When you're eating raw, the chopping boards upon which you've been preparing poultry won't cut it. And the fact a Global Hygiene Council survey found they harbour twice the faecal bacteria of a toilet seat will definitely spoil your appetite. Pro chefs use layered ones like the Yoshihiro Peel-Off board (4.99, amazon.com), which lets you remove the top sheet to reveal a new, bacteria-free cutting surface. Digestive peace of mind only sweetens your sushi.
Speaking of sweet sushi, it’s time you carved yourself some. But only with the right tools can perfect raw fish be served. "You can tell a chef's age by his knife," says Sclare. The regular sharpening that ensures pristine slices also shortens the blade, giving a barometer of experience. For prep think samurai, not lumberjack; Japanese chefs slice fish in a single motion because sawing means frayed flesh, so your knife should be honed on only the right side (unless you're a lefty) for a sharper edge. "You can't use it to cut anything else," says Sclare. "If you tried to slice vegetables, the blade would just curl away." That's not an excuse to shirk your greens, though. For boneless slicing, the long, thin blade of a Masakage Yanagi knife (£206.28, kataba.co.uk) ensures perfect cuts, while filleting whole fish demands something sturdier; the Kichiji Deba (£225.36, kataba.co.uk) has a heavier blade to break through bone with the same single slice action. Be warned that it will make the same short work of your fingers.
Now you've got the tools, make this muscle-building yellowtail tartare recipe your next catch. "You have to treat it with respect," says Sclare. That means serving it fresh andneverovercooking. If you're eating it raw, tell your fishmonger. "I've seen them dig out a fresher piece if you mention that, just in case." Handy since omega-3s degrade the longer the fish is out the water.
For quicker health and culinary wins just slice your fish and serve with these sushi staples.
Soy sauce: Gut bacteria enjoy the fermented stuff as much as you, meaning you extract more nutrients from the catch of the day.
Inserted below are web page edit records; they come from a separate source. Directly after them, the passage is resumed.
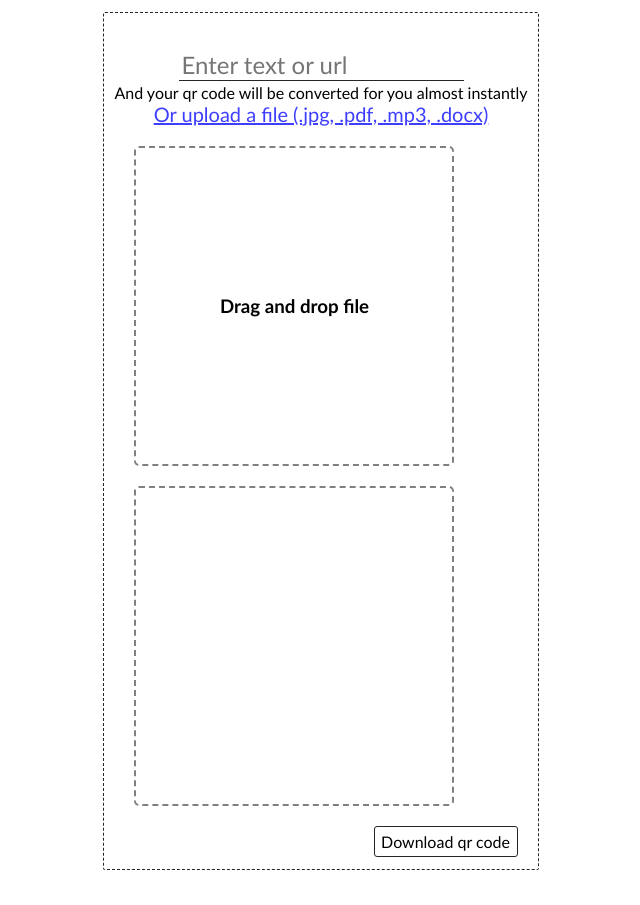
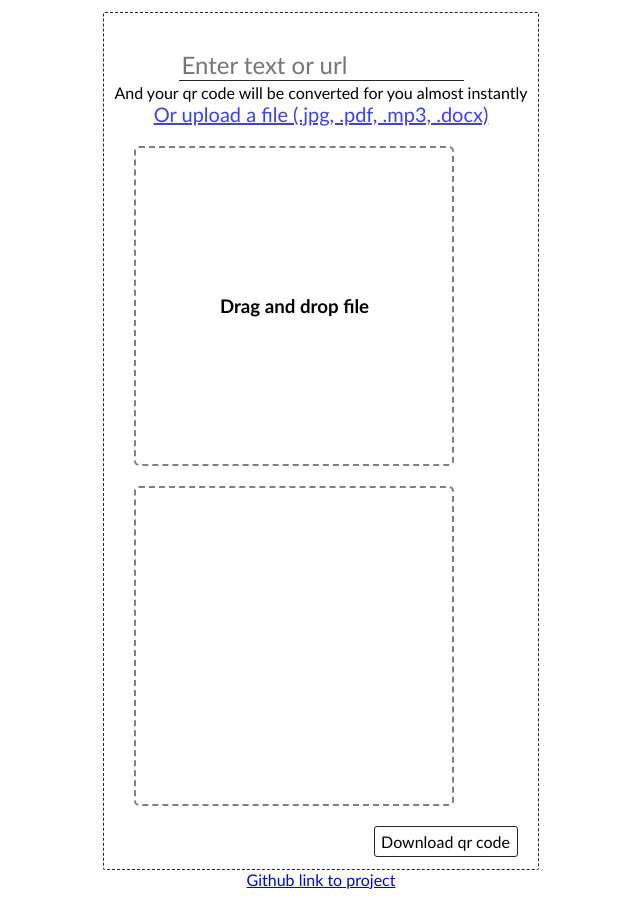
Before and after one commit to mobolajiJinad/qr-code-generator, a plain HTML site: page index.html in a window 1280 px wide. Shown: the part 100-1005 px from the top of the page, without its empty margins (319-959 px from the left). Drawn offline with Linux system fonts and the light colour scheme.

Commit message:
Added link to github incase of error

```diff
--- a/index.html
+++ b/index.html
@@ -36,6 +36,10 @@
         <div id="qr-output"></div>
         <a id="download">Download qr code</a>
       </main>
+
+      <a href="https://github.com/mobolajiJinad/qr-code-generator"
+        >Github link to project</a
+      >
     </div>
 
     <script src="https://cdnjs.cloudflare.com/ajax/libs/qrious/4.0.2/qrious.min.js"></script>
```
Go dark for 10 times as many antioxidants as red wine.
Wasabi: If you're unsure how fresh your fish is, be generous with the wasabi, as Korean research found it kills the ulcer-causing Helicobacter pylori bacteria. The impact on your blocked sinuses is a bonus.
Guacamole: Double up on trout's cholesterol-lowering capabilities with avocado's heart-healthy fats. Sclare makes his by blending with sea salt, shallots, lime juice, cumin and coriander.
Ginger: A staple of eastern medicine, ginger's inflammation-fighting properties are also double-blind proven.
Video: The 3-Season Diet Challenge: March Guide | John Douillard's LifeSpa
How to Write Ad Copy
Read Fox News full statement
How to use Fuller’s Earth Multani mitti for fairness, oily skin and skin care
How to Practice Putting
Hair Scarves and Bandanas Will Be Your Summer HairSavior
Angry Boss Tell Him or Her to Hit the Gym
How to Undergo the Ohio Board of Nursing Disciplinary Process
Is Crying Healthy
Amy Winehouse: The television series
The Best Mens Shoes for Khakis and Chinos
This Man Spent 175,000 To Look Like Madonna
How to Sew Old Clothes into Multi Functional, Lined, Zippered Pouch
25 Ways You Can Practice Self-Care Every Single Day